CHICAGO (FOX 32 News) - When it comes to testing for concussions, a Chicago company is on the forefront.
The King-Devick Test has been utilized by amateur athletes for years, but now it might be getting the call to the big leagues.
Imagine your child was one of the millions each year to suffer head trauma playing youth sports. Well now, an app from a company based in Oakbrook Terrace could be the key to preventing an even more serious injury.
The King-Devick Test evaluates the fine movements of the eyes, and now the pros are taking notice, including the NHL.
Twelve NHL teams are evaluating King-Devick this season, and that could lead to league-wide adoption in the future.
Penguins star Sydney Crosby lost nearly a year battling post-concussion symptoms, beginning with a hit in the Winter Classic.
And the family of former Blackhawk Steve Montador claims head trauma during his NHL career lead to the brain disease CTE.
But diagnosing a concussion on ice isn't simple.
“Hockey has an additional challenge because one of the things they test for is balance and of course you can't test balance on skates,” said co-creator of the King-Devick Test Steve Devick.
FOX 32 spoke with parents of your hockey players last year, and many felt King-Devick made them feel safer about their children playing a contact sport.
“I’m a hockey coach, not a neurologist. So it had to be easy and simple to use, but it also had to be effective,” said Chicago Hawks Youth Coach Jeff Rogers.
“Kids are flying around at high speeds. We want to make sure we're protecting the children,” added Rob Newburg, also of Chicago Hawks Youth Hockey.
That is what has been the draw for parents and coaches for years: it's inexpensive, anyone can act as the test administrator, and after taking a baseline test before the season, the results are easy to read.
“Because I was slower than my baseline before the season,” Devick said. “It lights up red and says you should come out of the game and be evaluated by a doctor.”
And it's not just the NHL. Other professional leagues are considering King-Devick as well.
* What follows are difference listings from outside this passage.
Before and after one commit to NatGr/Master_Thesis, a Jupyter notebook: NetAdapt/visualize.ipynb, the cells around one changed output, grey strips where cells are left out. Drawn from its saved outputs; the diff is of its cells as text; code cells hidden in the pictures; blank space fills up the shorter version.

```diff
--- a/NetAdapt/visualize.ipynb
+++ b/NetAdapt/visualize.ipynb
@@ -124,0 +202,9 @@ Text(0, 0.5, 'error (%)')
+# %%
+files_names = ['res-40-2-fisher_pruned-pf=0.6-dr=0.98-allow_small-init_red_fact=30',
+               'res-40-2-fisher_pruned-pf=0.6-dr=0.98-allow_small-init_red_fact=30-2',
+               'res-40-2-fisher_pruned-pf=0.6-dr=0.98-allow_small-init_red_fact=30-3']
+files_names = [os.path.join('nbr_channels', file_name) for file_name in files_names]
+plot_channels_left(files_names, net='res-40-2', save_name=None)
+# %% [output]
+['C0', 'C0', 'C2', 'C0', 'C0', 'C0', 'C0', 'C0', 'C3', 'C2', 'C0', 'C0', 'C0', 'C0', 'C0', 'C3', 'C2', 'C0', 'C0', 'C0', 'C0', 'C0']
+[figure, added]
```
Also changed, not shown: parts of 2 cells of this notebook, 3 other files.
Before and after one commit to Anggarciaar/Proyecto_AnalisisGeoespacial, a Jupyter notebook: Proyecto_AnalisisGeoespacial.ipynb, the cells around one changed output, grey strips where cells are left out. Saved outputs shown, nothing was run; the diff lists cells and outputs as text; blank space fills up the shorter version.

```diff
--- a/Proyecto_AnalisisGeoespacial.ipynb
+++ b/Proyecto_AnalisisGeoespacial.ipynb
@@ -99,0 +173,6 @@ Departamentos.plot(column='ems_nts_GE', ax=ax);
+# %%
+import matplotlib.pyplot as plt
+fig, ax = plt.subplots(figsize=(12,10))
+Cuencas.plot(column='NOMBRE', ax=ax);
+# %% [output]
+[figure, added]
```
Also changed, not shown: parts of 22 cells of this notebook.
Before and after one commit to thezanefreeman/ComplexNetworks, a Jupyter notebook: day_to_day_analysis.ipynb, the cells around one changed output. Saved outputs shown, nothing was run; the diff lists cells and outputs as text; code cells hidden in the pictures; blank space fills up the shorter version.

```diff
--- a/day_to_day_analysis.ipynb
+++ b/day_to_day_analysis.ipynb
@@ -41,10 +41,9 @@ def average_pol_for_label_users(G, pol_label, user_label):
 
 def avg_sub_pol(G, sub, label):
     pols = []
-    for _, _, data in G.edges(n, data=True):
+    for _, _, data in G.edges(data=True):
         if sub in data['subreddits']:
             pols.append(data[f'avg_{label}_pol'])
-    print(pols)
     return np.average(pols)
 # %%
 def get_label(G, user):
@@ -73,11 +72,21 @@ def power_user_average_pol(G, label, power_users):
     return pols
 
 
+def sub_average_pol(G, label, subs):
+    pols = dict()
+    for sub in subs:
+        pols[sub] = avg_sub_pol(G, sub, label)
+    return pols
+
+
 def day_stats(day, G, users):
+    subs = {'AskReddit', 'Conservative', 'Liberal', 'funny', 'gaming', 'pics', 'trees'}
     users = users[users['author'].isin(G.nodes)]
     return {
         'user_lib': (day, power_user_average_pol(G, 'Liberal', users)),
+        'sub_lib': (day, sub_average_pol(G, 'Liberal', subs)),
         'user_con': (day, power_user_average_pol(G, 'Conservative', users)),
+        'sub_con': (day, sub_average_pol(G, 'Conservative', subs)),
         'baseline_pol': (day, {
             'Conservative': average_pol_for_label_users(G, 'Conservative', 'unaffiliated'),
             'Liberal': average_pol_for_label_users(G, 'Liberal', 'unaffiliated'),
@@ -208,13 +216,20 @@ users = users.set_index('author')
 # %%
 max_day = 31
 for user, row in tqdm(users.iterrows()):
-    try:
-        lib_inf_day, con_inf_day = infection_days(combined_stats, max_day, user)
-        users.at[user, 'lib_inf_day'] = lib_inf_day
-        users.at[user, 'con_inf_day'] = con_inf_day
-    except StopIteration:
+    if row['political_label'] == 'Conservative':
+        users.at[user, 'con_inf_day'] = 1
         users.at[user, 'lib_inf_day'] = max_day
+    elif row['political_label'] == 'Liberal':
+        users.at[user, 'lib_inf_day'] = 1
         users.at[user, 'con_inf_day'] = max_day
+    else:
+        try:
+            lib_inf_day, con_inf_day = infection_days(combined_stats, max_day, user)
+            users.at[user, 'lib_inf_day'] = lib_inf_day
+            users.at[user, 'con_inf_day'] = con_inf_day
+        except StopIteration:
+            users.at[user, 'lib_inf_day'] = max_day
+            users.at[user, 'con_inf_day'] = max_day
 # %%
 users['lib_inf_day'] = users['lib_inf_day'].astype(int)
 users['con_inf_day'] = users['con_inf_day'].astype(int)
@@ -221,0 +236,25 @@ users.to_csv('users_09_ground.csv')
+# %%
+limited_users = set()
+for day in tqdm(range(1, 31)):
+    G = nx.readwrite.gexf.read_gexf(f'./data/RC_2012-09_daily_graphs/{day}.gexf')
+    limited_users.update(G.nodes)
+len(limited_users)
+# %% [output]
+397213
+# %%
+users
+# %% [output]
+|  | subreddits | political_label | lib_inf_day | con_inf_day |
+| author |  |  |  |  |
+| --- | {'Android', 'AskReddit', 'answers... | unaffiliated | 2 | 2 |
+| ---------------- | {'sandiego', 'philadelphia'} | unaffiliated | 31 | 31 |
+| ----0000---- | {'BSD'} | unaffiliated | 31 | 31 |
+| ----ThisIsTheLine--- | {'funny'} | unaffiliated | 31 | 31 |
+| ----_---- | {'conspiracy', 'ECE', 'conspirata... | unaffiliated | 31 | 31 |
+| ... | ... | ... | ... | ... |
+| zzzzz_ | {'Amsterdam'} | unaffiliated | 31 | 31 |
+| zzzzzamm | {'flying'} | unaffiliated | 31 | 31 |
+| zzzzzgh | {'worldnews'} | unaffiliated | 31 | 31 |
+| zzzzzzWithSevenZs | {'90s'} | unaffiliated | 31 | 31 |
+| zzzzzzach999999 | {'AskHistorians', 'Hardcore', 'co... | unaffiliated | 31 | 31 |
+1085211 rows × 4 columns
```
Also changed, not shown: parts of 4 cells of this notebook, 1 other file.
The NFL announced on Friday that diagnosed concussions were up 30-percent this year, and the league is now evaluating data from the Canadian Football League to determine if it should adopt the test as well.